Of course it’s easy to talk about the good movies. You leave the theatre still thinking about the film, reminding yourself to let Steve know how good it was, because he’ll love it, maybe even wondering when you’ll be able to buy a copy to watch at home. And it’s easy to talk about the bad movies, too. You want to find someone to vent to about the two hours you just completely wasted, not to mention the cost of the tickets and snacks. Maybe you also want to warn people away.
Of course it’s easy to talk about the good movies. You leave the theatre still thinking about the film, reminding yourself to let Steve know how good it was, because he’ll love it, maybe even wondering when you’ll be able to buy a copy to watch at home. And it’s easy to talk about the bad movies, too. You want to find someone to vent to about the two hours you just completely wasted, not to mention the cost of the tickets and snacks. Maybe you also want to warn people away. I like to think I’ve saved a few people from wondering if they should bother to sneak out early, or tough it out to the bitter end just because they paid for it.
Then there are the movies like this one.
It didn’t sound all that promising, really. A couple of people pointed that out to me before I went, but I really couldn’t face the romantic comedy of The Bounty Hunter, no offense. That’s just not my sort of film. But it didn’t seem hopeless, either, and I like Jude Law better since he was Watson; and Forest Whitaker and Liev Schrieber are cool. So it wasn’t like I was dreading going, except I should have been, as it turns out.
Jude and Forest are the Repo Men of the title, employees of The Union, which isn’t what it sounds like.
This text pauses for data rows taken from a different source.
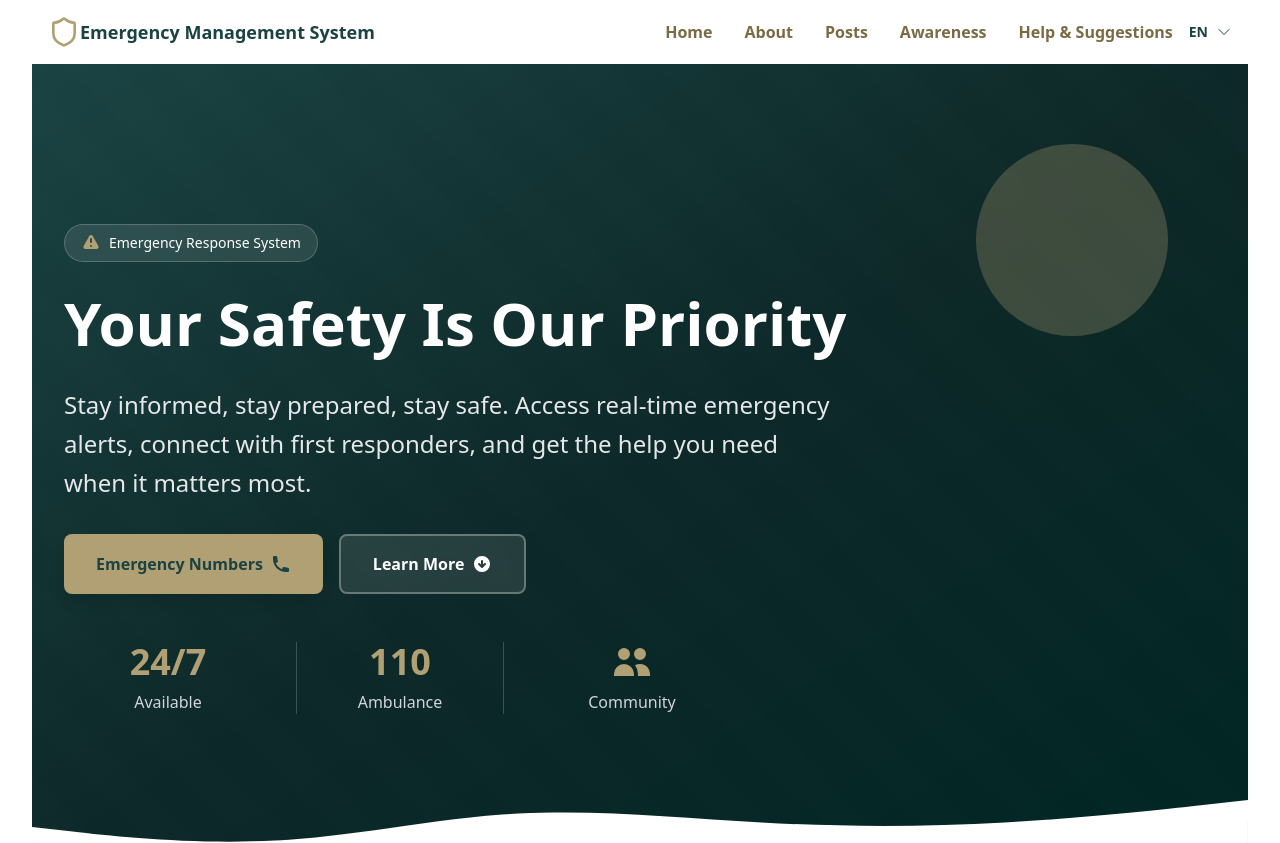
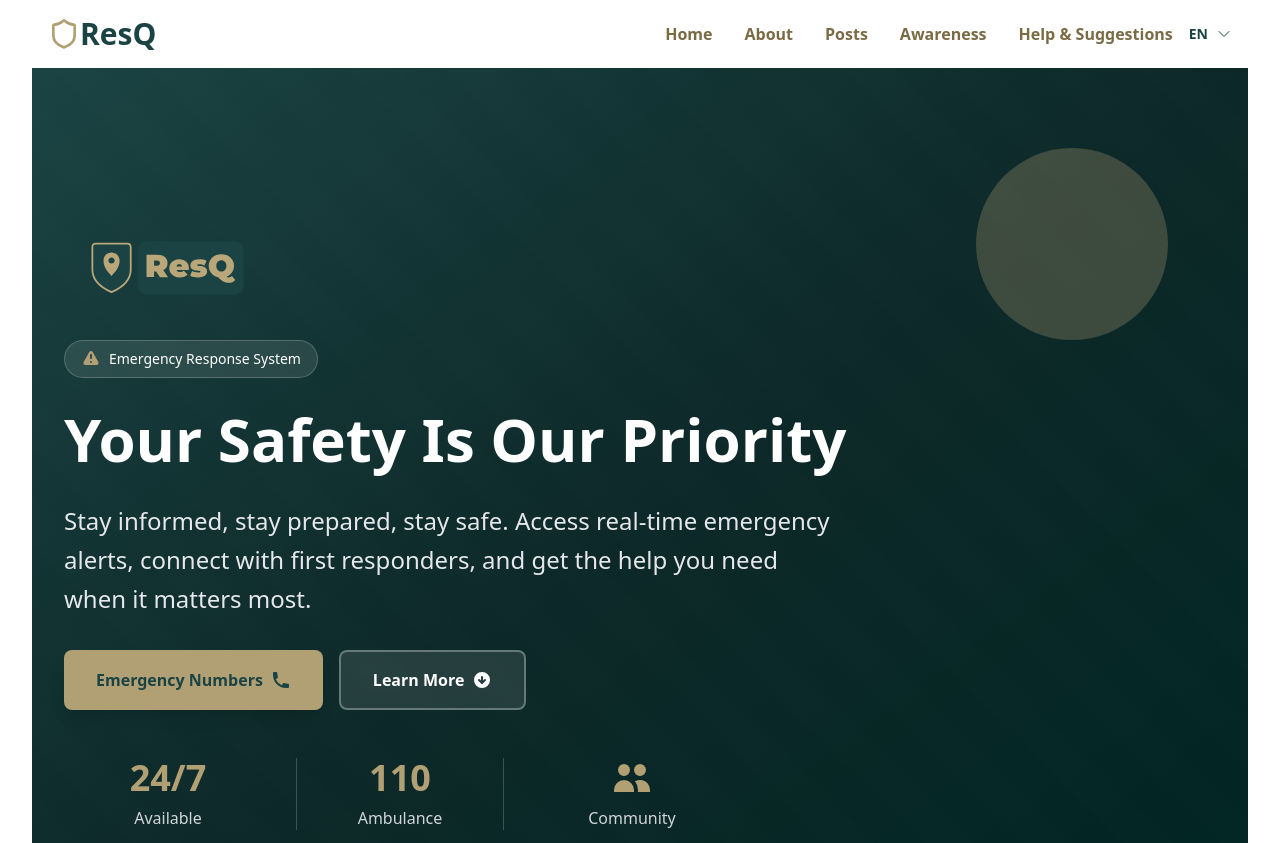
Before and after one commit to Moayed-mdn/integrated-Emergency-public-system-app, a Next.js app: page /alerts in a window 1280 px wide. Shown: the top 843 px of the page. Built offline with nearby package versions, Linux system fonts and the light colour scheme.

Commit message:
change brand

```diff
--- a/messages/ar.json
+++ b/messages/ar.json
@@ -1,6 +1,6 @@
 {
     "Header": {
-      "title": "نظام إدارة الطوارئ",
+      "title": "ResQ",
       "Home": "الرئيسية",
       "About": "من نحن",
       "Posts": "المنشورات",
@@ -37,7 +37,7 @@
     },
     "Help": {
       "title": "المساعدة والاقتراحات",
-      "description": "نحن هنا لمساعدتك في التنقل عبر نظام إدارة الطوارئ. ابحث عن إجابات للأسئلة الشائعة أو شارك اقتراحاتك معنا.",
+      "description": "نحن هنا لمساعدتك في التنقل عبر ResQ. ابحث عن إجابات للأسئلة الشائعة أو شارك اقتراحاتك معنا.",
       "resources": {
         "title": "كيف يمكننا مساعدتك",
         "item1": {
@@ -192,6 +192,6 @@
         "getItOn": "متوفر على",
         "downloadOn": "حمله من"
       },
-      "copyright": "© {year} نظام إدارة الطوارئ. جميع الحقوق محفوظة."
+      "copyright": "© {year} ResQ. جميع الحقوق محفوظة."
     }
   }
--- a/messages/en.json
+++ b/messages/en.json
@@ -1,6 +1,6 @@
 {
     "Header": {
-      "title": "Emergency Management System",
+      "title": "ResQ",
       "Home": "Home",
       "About": "About",
       "Posts": "Posts",
@@ -37,7 +37,7 @@
     },
     "Help": {
       "title": "Help & Suggestions",
-      "description": "We're here to help you navigate the Emergency Management System. Find answers to common questions or share your suggestions with us.",
+      "description": "We're here to help you navigate ResQ. Find answers to common questions or share your suggestions with us.",
       "resources": {
         "title": "How We Can Help You",
         "item1": {
@@ -192,6 +192,6 @@
         "getItOn": "GET IT ON",
         "downloadOn": "Download on the"
       },
-      "copyright": "© {year} Emergency Management System. All rights reserved."
+      "copyright": "© {year} ResQ. All rights reserved."
     }
   }
--- a/src/components/Header/HeaderLogo.tsx
+++ b/src/components/Header/HeaderLogo.tsx
@@ -9,8 +9,8 @@ export default function HeaderLogo(){
         <Link href="/">
            <div className="flex items-center">
 
-            <svg xmlns="http://www.w3.org/2000/svg" width="24" height="24" viewBox="0 0 24 24" fill="none" stroke="currentColor" strokeWidth="2" strokeLinecap="round" strokeLinejoin="round" className="lucide lucide-shield w-8 h-8 text-(--secondary-color)"><path d="M20 13c0 5-3.5 7.5-7.66 8.95a1 1 0 0 1-.67-.01C7.5 20.5 4 18 4 13V6a1 1 0 0 1 1-1c2 0 4.5-1.2 6.24-2.72a1.17 1.17 0 0 1 1.52 0C14.51 3.81 17 5 19 5a1 1 0 0 1 1 1z"></path></svg>
-            <span className="text-(--primary-color) font-extrabold text-sm lg:text-lg">{t('title')}</span>
+            <svg xmlns="http://www.w3.org/2000/svg" width="30" height="24" viewBox="0 0 24 24" fill="none" stroke="currentColor" strokeWidth="2" strokeLinecap="round" strokeLinejoin="round" className="lucide lucide-shield w-8 h-8 text-(--secondary-color)"><path d="M20 13c0 5-3.5 7.5-7.66 8.95a1 1 0 0 1-.67-.01C7.5 20.5 4 18 4 13V6a1 1 0 0 1 1-1c2 0 4.5-1.2 6.24-2.72a1.17 1.17 0 0 1 1.52 0C14.51 3.81 17 5 19 5a1 1 0 0 1 1 1z"></path></svg>
+            <span className="text-(--primary-color) font-extrabold text-lg lg:text-3xl">{t('title')}</span>
            </div>
         </Link>
     )
--- a/src/components/Hero.tsx
+++ b/src/components/Hero.tsx
@@ -2,6 +2,7 @@
 
 import { useTranslations, useLocale } from 'next-intl';
 import Container from './Container';
+import Image from 'next/image';
 
 export default function Hero() {
   const t = useTranslations('Hero');
@@ -33,6 +34,18 @@ export default function Hero() {
       <Container>
         <div className="relative py-20 md:py-32 lg:py-40">
           <div className="max-w-4xl">
+            {/* Logo Banner */}
+            <div className="mb-8">
+              <Image
+                src="/logo.svg"
+                alt="ResQ"
+                width={400}
+                height={100}
+                className="h-16 md:h-20 w-auto"
+                priority
+              />
+            </div>
+
             {/* Badge */}
             <div className="inline-flex items-center gap-2 bg-white/10 backdrop-blur-sm border border-white/20 rounded-full px-4 py-2 mb-6">
               <svg xmlns="http://www.w3.org/2000/svg" className="h-5 w-5 text-[#B1A074]" viewBox="0 0 20 20" fill="currentColor">
```
Also changed, not shown: public/logo.svg (added), public/logo2.svg (added).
I mean, at first I thought they were from a worker’s union like the AFL-CIO. Turns out it’s a corporation that makes body parts to help turn people into Cybermen someday. Jude is Remy, though I have to admit I never noticed anyone call him that and I was actually a little startled when the credits rolled and I realized that he had a name after all. Forest is Jake, the school bully who used to beat up Jude. I mean Remy. Now they beat up other people and steal their livers, once the owners of said livers are more than 90 days past due with their payments.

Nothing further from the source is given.